Moncada feels good about the work he's put in so far.

"It's nothing really hard, but you have to make adjustments," Moncada said through an interpreter. "I'm trying to have my legs a little more open. That's work we're doing right now on my defense.

"My focus is just to try to get better in every aspect of the game, my offense, my defense, my baserunning too. It's the mentality we have here right now, and I'm just trying to take advantage of it."

Moncada has appeared in all three White Sox games this spring. He's 0-for-4 with three strikeouts and a walk. 

Prospect Lucas Giolito debuts for White Sox in tie against Cubs

Prospect Lucas Giolito debuts for White Sox in tie against Cubs

MESA, Ariz. — One of the main points of emphasis for Lucas Giolito this spring is to consistently throw his curveball for strikes so hitters respect it.

The White Sox prospect was partly pleased with how he commanded his offspeed pitch on Monday as he debuted in a 4-4 tie between the White Sox and Cubs at Sloan Park. Giolito allowed a run, three hits, walked one and struck out two in two innings pitched. He also surrendered a long home run to Addison Russell.

"I'd say in the first inning, I did an OK job of commanding a curveball for a strike," Giolito said. "I feel like when I throw it for a strike and can show I can throw it for a strike, that's when I can get more swings on it. The second inning, I kind of got away from it. I was kind of yanking them, throwing a lot in the dirt low and away, and a big-league hitter is just going to spit on that. I'm just going to continue to work on that, throwing a curveball for a strike, commanding a fastball especially down and away to righties."

The team's top pitching prospect was pleased with how he commanded his fastball in to righties and away to left-handed hitters. He also was happy with his changeup.

Beyond that, Giolito displayed some fight when he worked his way into trouble. Courtesy of a nice diving stop by Yoan Moncada, Giolito induced a double play off Anthony Rizzo's bat after Kyle Schwarber and Kris Bryant singled to start the bottom of the first inning. Following Russell's no-doubt homer in the second inning, Giolito struck out Miguel Montero and Willson Contreras and worked around a two-out walk.
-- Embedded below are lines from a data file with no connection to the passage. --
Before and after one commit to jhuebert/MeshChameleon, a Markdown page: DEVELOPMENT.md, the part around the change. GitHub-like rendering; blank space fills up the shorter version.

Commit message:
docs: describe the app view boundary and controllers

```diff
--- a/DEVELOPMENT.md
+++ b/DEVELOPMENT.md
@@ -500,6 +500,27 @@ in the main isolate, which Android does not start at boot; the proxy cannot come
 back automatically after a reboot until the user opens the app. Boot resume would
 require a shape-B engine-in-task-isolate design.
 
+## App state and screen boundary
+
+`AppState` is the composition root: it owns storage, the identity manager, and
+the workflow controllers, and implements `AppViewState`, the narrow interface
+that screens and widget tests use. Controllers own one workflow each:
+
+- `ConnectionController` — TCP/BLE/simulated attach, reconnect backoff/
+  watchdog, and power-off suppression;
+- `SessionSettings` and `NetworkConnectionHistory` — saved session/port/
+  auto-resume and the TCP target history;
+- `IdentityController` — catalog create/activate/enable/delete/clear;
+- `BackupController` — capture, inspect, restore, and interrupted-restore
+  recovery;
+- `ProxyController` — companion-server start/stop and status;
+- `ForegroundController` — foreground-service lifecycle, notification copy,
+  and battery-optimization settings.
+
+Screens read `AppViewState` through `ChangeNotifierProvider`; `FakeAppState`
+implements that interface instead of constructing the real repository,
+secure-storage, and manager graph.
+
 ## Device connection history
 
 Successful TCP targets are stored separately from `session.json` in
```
"I didn't really translate the stuff I was doing in the 'pen, the stuff I've been working on very well in the game," Giolito said. "I got into the game, and it's a pretty packed stadium, adrenaline going, I got a little quick, got a little ahead of myself and missed, especially with the four-seam fastball. I missed quite a few. Obviously the homer, the line drive, you could see where the misses were."

"I did a better job today throwing fastballs away to lefties and inside to righties than the opposite. So we continue to work on that in the pen, but I'll have plenty more opportunities, a lot of stuff to work on in the spring."
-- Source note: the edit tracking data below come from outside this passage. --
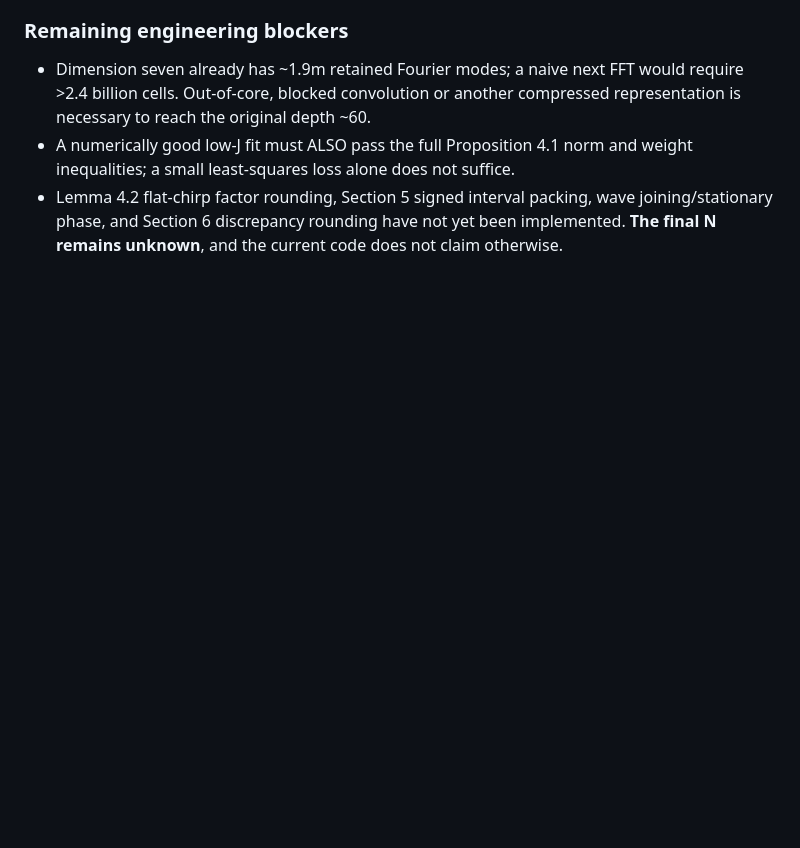
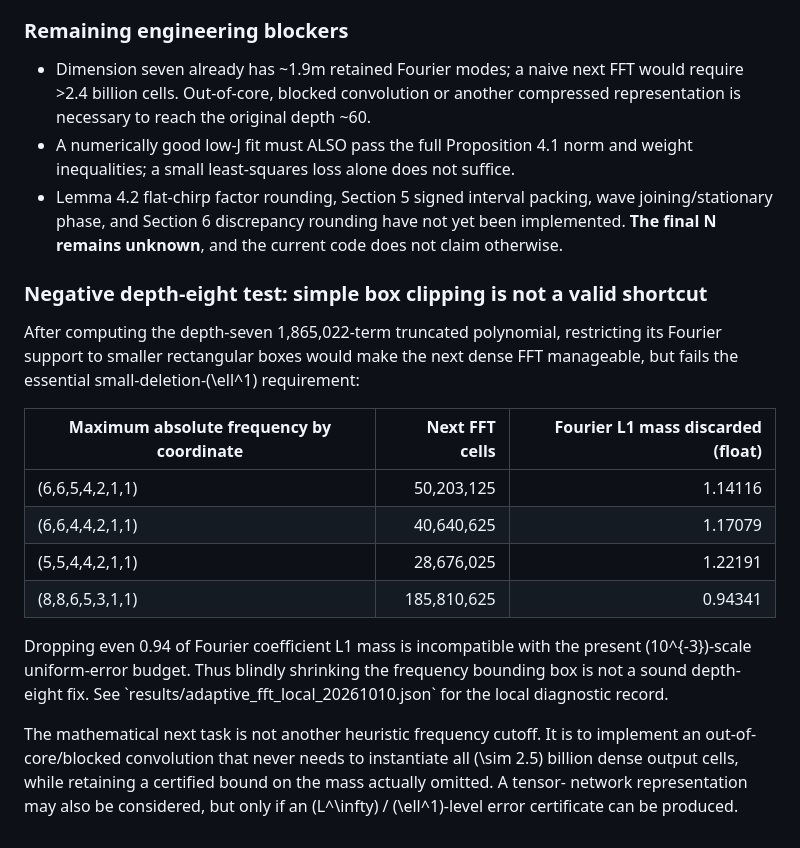
Before and after one commit to evaristebernhard/physic, a Markdown page: research/ultraflat_openai/README.md, the part around the change. Rendered like a GitHub page; blank space fills up the shorter version.

Commit message:
Document depth-eight failed coordinate box compression and requirement for streaming FFT

```diff
--- a/research/ultraflat_openai/README.md
+++ b/research/ultraflat_openai/README.md
@@ -360,3 +360,31 @@ works at that \(N\); its outputs must be labeled independently.
   packing, wave joining/stationary phase, and Section 6 discrepancy
   rounding have not yet been implemented. **The final N remains
   unknown**, and the current code does not claim otherwise.
+
+
+### Negative depth-eight test: simple box clipping is not a valid shortcut
+
+After computing the depth-seven 1,865,022-term truncated polynomial,
+restricting its Fourier support to smaller rectangular boxes would
+make the next dense FFT manageable, but fails the essential
+small-deletion-\(\ell^1\) requirement:
+
+| Maximum absolute frequency by coordinate | Next FFT cells | Fourier L1 mass discarded (float) |
+|---|---:|---:|
+| (6,6,5,4,2,1,1) | 50,203,125 | 1.14116 |
+| (6,6,4,4,2,1,1) | 40,640,625 | 1.17079 |
+| (5,5,4,4,2,1,1) | 28,676,025 | 1.22191 |
+| (8,8,6,5,3,1,1) | 185,810,625 | 0.94341 |
+
+Dropping even 0.94 of Fourier coefficient L1 mass is incompatible
+with the present \(10^{-3}\)-scale uniform-error budget. Thus blindly
+shrinking the frequency bounding box is not a sound depth-eight fix.
+See \`results/adaptive_fft_local_20261010.json\` for the local
+diagnostic record.
+
+The mathematical next task is not another heuristic frequency cutoff.
+It is to implement an out-of-core/blocked convolution that never needs
+to instantiate all \(\sim 2.5\) billion dense output cells, while
+retaining a certified bound on the mass actually omitted. A tensor-
+network representation may also be considered, but only if an
+\(L^\infty\) / \(\ell^1\)-level error certificate can be produced.
```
[RELATED: Facing Cubs for first time, Rick Renteria happy with White Sox]

Jose Abreu homered and singled and drove in two runs in three at-bats and Tim Anderson doubled in a run and singled in three trips. Afterward, Abreu left the team for personal reasons to return to Miami. He's expected to be back in camp on Wednesday.
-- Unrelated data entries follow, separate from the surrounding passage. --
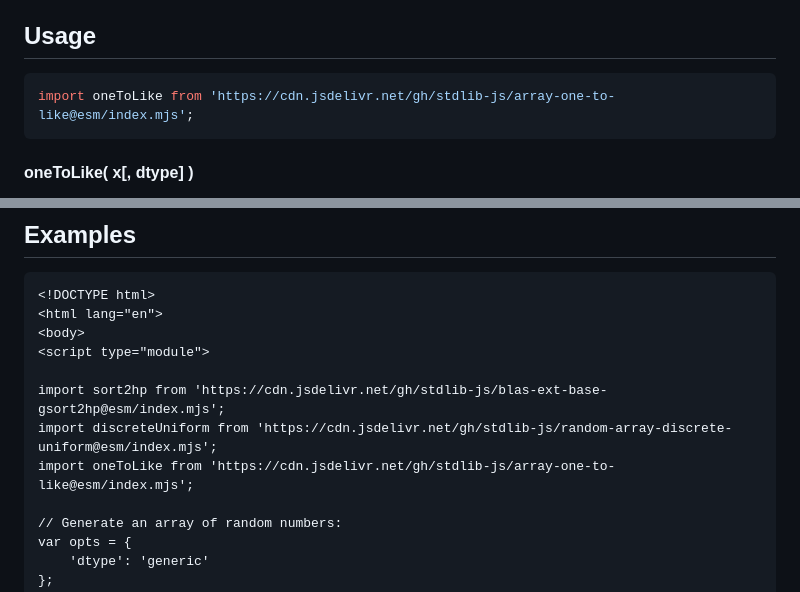
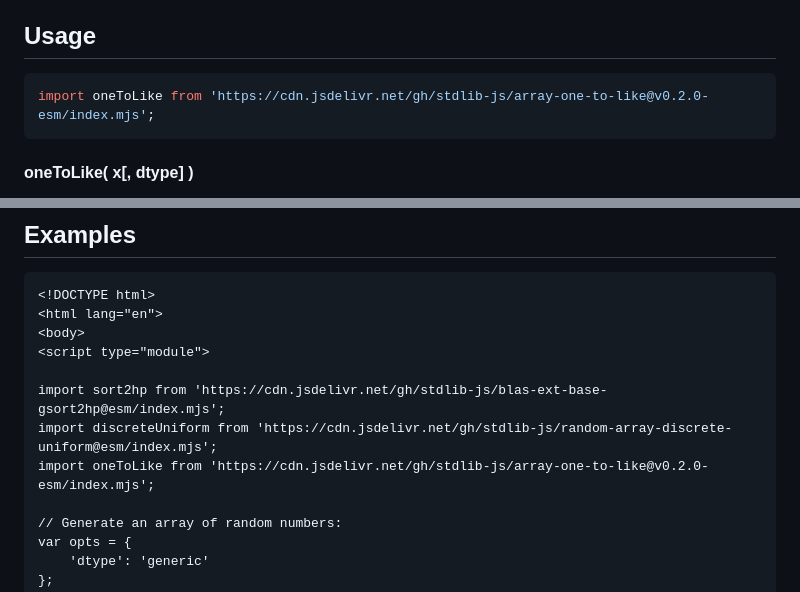
Before and after one commit to stdlib-js/array-one-to-like, a Markdown page: README.md, 2 parts joined by grey strips. Rendered like a GitHub page.

Commit message:
Update README.md for ESM bundle v0.2.0

````diff
--- a/README.md
+++ b/README.md
@@ -52,7 +52,7 @@ limitations under the License.
 ## Usage
 
 ```javascript
-import oneToLike from 'https://cdn.jsdelivr.net/gh/stdlib-js/array-one-to-like@esm/index.mjs';
+import oneToLike from 'https://cdn.jsdelivr.net/gh/stdlib-js/array-one-to-like@v0.2.0-esm/index.mjs';
 ```
 
 #### oneToLike( x\[, dtype] )
@@ -118,7 +118,7 @@ var arr = oneToLike( [ 0, 0, 0, 0, 0 ], 'int32' );
 
 import sort2hp from 'https://cdn.jsdelivr.net/gh/stdlib-js/blas-ext-base-gsort2hp@esm/index.mjs';
 import discreteUniform from 'https://cdn.jsdelivr.net/gh/stdlib-js/random-array-discrete-uniform@esm/index.mjs';
-import oneToLike from 'https://cdn.jsdelivr.net/gh/stdlib-js/array-one-to-like@esm/index.mjs';
+import oneToLike from 'https://cdn.jsdelivr.net/gh/stdlib-js/array-one-to-like@v0.2.0-esm/index.mjs';
 
 // Generate an array of random numbers:
 var opts = {
````
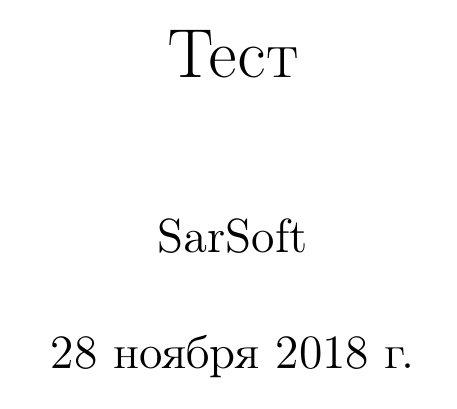
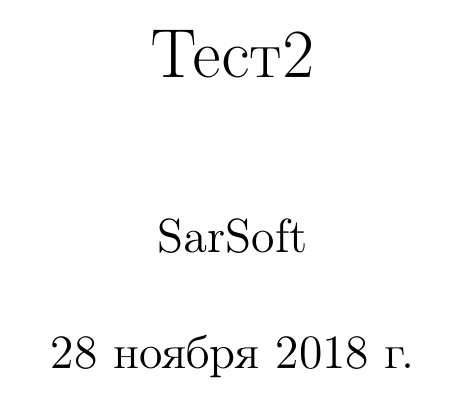
Before and after one commit to sarsoft77/test_tex, a LaTeX document (document.tex): part of page 1 of 2, cut at the place of the change. Compiled offline with pdfLaTeX.

Commit message:
изменено:      document.pdf изменено:      document.tex

```diff
--- a/document.tex
+++ b/document.tex
@@ -187,7 +187,7 @@
 \unitlength=5mm
 
 \author{SarSoft}
-\title{Тест}
+\title{Тест2}
 \maketitle
 
 \tableofcontents
```
Also changed, not shown: document.pdf.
Juan Minaya struck out four batters in two scoreless innings in relief to keep the score tied.

Third baseman Todd Frazier took 35 swings and 35 ground balls prior to Monday's game. Frazier, who has a mild oblique strain, said he's made good progress since he hurt himself last Monday.

"Feeling good," Frazier said. "See how we feel tomorrow, you never know. Some people don't believe mild strain, but it really was. Work in slow, but when I get in game, get in game.

"Could be a couple of days, could be five or six or after off day. Don't need much time. At the back end of March we'll be getting after it."